**Task prompt**.
In the records that follow, locate every line with "README" and extract it.

**Excerpted records**.
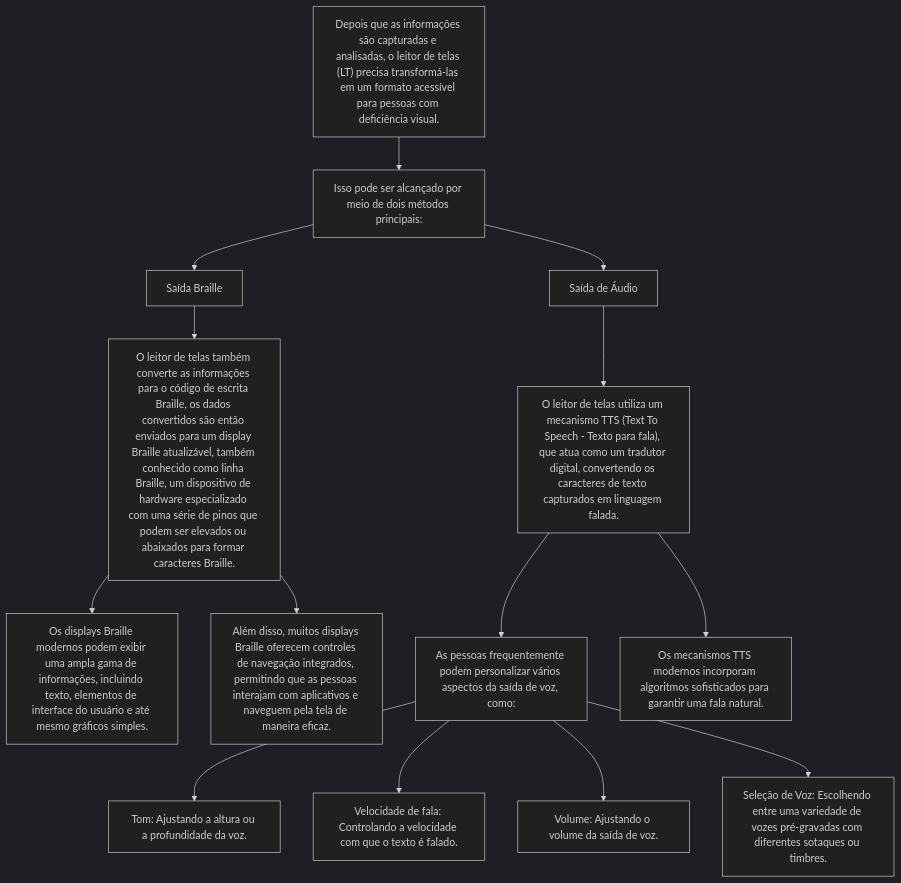
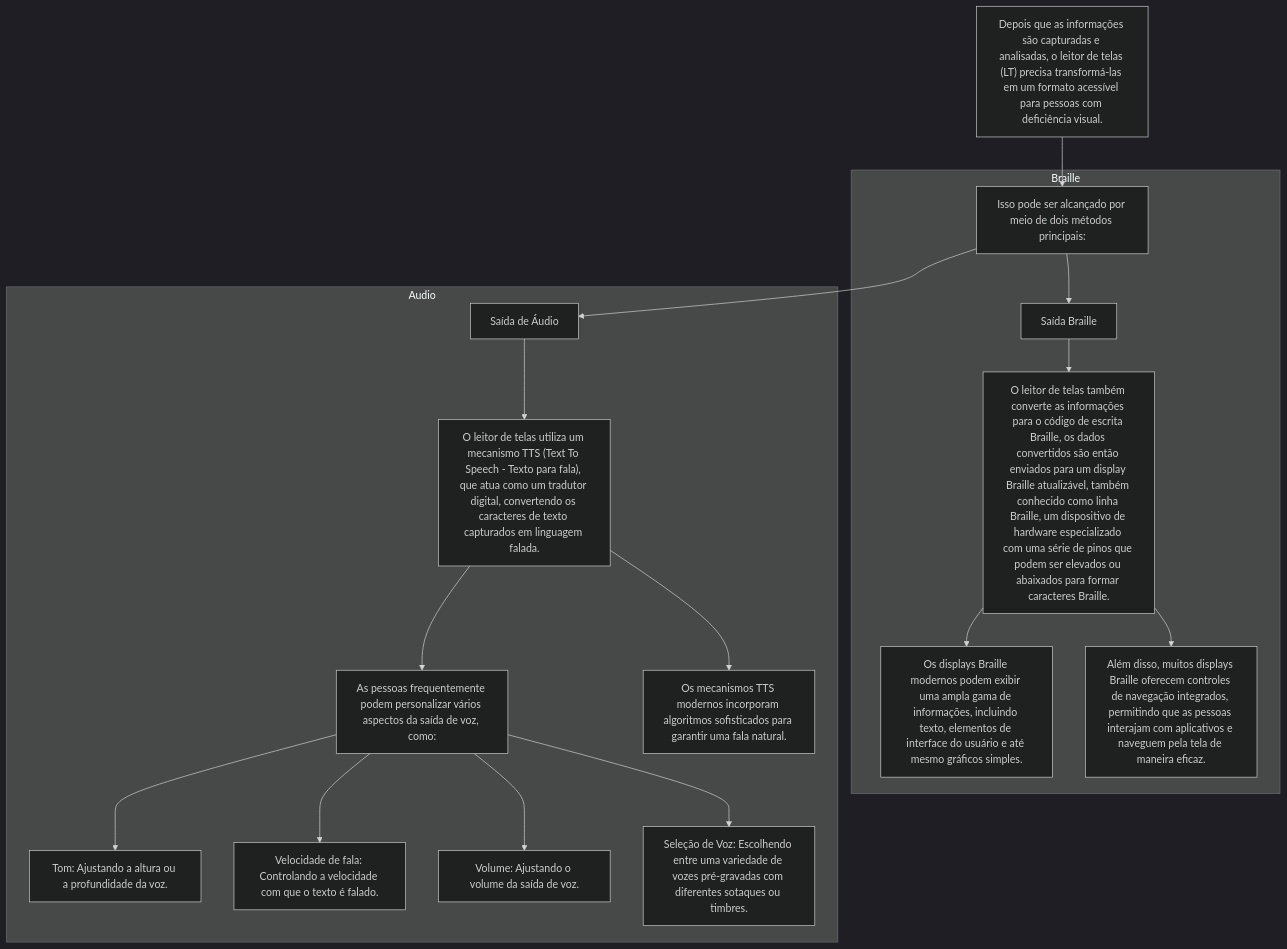
Before and after one commit to Loui77BA/funcionamento-software-leitor-de-telas: the third of 3 diagrams in README.md, drawn with Mermaid (dark theme). The commit also changed other lines of this file, not shown here.

Commit message:
Escrevendo o começo do README.md

````diff
--- a/README.md
+++ b/README.md
@@ -41,24 +41,24 @@
 ```mermaid
 graph TD;
     A["Depois que as informações são capturadas e analisadas, o leitor de telas (LT) precisa transformá-las em um formato acessível para pessoas com deficiência visual."]
 
     A --> B["Isso pode ser alcançado por meio de dois métodos principais:"]
 
-    B --> C["Saída Braille"]
-    B --> D["Saída de Áudio"]
+    subgraph Braille
+        B --> C["Saída Braille"]
+        C --> E["O leitor de telas também converte as informações para o código de escrita Braille, os dados convertidos são então enviados para um display Braille atualizável, também conhecido como linha Braille, um dispositivo de hardware especializado com uma série de pinos que podem ser elevados ou abaixados para formar caracteres Braille."]
+        E --> F["Os displays Braille modernos podem exibir uma ampla gama de informações, incluindo texto, elementos de interface do usuário e até mesmo gráficos simples."]
+        E --> G["Além disso, muitos displays Braille oferecem controles de navegação integrados, permitindo que as pessoas interajam com aplicativos e naveguem pela tela de maneira eficaz."]
+    end
 
-    C --> E["O leitor de telas também converte as informações para o código de escrita Braille, os dados convertidos são então enviados para um display Braille atualizável, também conhecido como linha Braille, um dispositivo de hardware especializado com uma série de pinos que podem ser elevados ou abaixados para formar caracteres Braille."]
-
-    E --> F["Os displays Braille modernos podem exibir uma ampla gama de informações, incluindo texto, elementos de interface do usuário e até mesmo gráficos simples."]
-    E --> G["Além disso, muitos displays Braille oferecem controles de navegação integrados, permitindo que as pessoas interajam com aplicativos e naveguem pela tela de maneira eficaz."]
-
-    D --> H["O leitor de telas utiliza um mecanismo TTS (Text To Speech - Texto para fala), que atua como um tradutor digital, convertendo os caracteres de texto capturados em linguagem falada."]
-
-    H --> I["As pessoas frequentemente podem personalizar vários aspectos da saída de voz, como:"]
-    H --> J["Os mecanismos TTS modernos incorporam algoritmos sofisticados para garantir uma fala natural."]
-
-    I --> K["Tom: Ajustando a altura ou a profundidade da voz."]
-    I --> L["Velocidade de fala: Controlando a velocidade com que o texto é falado."]
-    I --> M["Volume: Ajustando o volume da saída de voz."]
-    I --> N["Seleção de Voz: Escolhendo entre uma variedade de vozes pré-gravadas com diferentes sotaques ou timbres."]
+    subgraph Audio
+        B --> D["Saída de Áudio"]
+        D --> H["O leitor de telas utiliza um mecanismo TTS (Text To Speech - Texto para fala), que atua como um tradutor digital, convertendo os caracteres de texto capturados em linguagem falada."]
+        H --> I["As pessoas frequentemente podem personalizar vários aspectos da saída de voz, como:"]
+        H --> J["Os mecanismos TTS modernos incorporam algoritmos sofisticados para garantir uma fala natural."]
+        I --> K["Tom: Ajustando a altura ou a profundidade da voz."]
+        I --> L["Velocidade de fala: Controlando a velocidade com que o texto é falado."]
+        I --> M["Volume: Ajustando o volume da saída de voz."]
+        I --> N["Seleção de Voz: Escolhendo entre uma variedade de vozes pré-gravadas com diferentes sotaques ou timbres."]
+    end
 ```
````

**Response to this exercise**.
Before and after one commit to Loui77BA/funcionamento-software-leitor-de-telas: the third of 3 diagrams in README.md, drawn with Mermaid (dark theme). The commit also changed other lines of this file, not shown here.
Escrevendo o começo do README.md
--- a/README.md
+++ b/README.md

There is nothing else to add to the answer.